I want to monitor CO2 offgassing from my fermenter. Accuracy is not a major concern since this is purely a hobby endeavor and it won’t even be used for control. I think it’s probably more in the 10s of mL/min. It’s a bit hard to say since all I really know is that I’m getting a bubble every couple of seconds.

It may simply be that this is a “hard” sensor problem, and I won’t be able to find it at a price that is reasonable for me.

The Omron D6F-P0001A1 seems to be a normal flow sensor. You can find it at omron.com and you can buy it from mouser.com. I think it can only be used with dry air.

You could try this question on a forum for beer brewing.

Are the bubbles composed only of CO2 (or mostly)?

If so - and this may not be the answer you want, but it might be cheap to do - since you have mentioned that you can see the bubbles - then a camera could as well.

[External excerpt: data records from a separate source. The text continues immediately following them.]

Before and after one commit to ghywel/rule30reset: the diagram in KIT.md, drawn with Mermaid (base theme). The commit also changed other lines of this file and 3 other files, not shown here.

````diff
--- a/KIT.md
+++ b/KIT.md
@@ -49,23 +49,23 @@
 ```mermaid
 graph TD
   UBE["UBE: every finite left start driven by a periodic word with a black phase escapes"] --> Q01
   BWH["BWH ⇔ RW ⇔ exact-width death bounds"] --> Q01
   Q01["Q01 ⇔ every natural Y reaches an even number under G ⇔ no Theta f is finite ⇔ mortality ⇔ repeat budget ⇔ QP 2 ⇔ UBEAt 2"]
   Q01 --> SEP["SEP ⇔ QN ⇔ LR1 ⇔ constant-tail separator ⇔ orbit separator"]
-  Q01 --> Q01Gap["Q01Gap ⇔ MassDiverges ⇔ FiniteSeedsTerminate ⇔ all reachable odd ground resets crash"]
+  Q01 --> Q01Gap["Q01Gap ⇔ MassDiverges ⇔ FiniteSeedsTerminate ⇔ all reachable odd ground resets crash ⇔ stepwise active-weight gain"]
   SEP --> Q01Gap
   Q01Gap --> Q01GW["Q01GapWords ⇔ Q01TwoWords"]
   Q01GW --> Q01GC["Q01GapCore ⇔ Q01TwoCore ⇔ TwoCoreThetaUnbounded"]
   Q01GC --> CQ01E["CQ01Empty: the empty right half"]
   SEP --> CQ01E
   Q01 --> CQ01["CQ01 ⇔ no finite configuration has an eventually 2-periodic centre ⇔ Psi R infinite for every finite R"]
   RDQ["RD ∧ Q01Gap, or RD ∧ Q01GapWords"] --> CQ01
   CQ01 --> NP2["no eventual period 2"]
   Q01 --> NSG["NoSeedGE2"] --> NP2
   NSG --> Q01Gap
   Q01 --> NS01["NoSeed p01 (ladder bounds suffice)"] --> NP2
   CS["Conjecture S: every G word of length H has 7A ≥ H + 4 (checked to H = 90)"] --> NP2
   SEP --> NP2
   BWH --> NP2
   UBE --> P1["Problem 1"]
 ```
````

Place a camera above the vat to observe the bubbles. Then apply some machine vision algorithms to it - perhaps using Python and OpenCV (or something similar - RoboRealm would be a good choice if you are using Windows); you'd have to do some edge detection, and some kind of contrast filtering to only get the bubbles and nothing else - then some kind of blob measurement (and isolation, maybe) - so you can determine when a bubble occurs, just how much gas was in the bubble (when it "pops"). Assume a bubble is a half-sphere with a diameter that of the bubble.

Not a perfect nor accurate solution - but it would be relatively cheap.

The Omron sensor looks like it could work, thanks! I probably should try a brewing forum.

The computer vision technique is a very interesting idea, but the shape of the airlock would make defining the geometry of the bubble very difficult. I might be able to analyze the volume of the bubble cap, though. This is an intriguing suggestion!

A capacitive sensor has been mentioned in another thread. It might be possible to detect/count water/gas movement in the bottom bend of an air lock. Leo..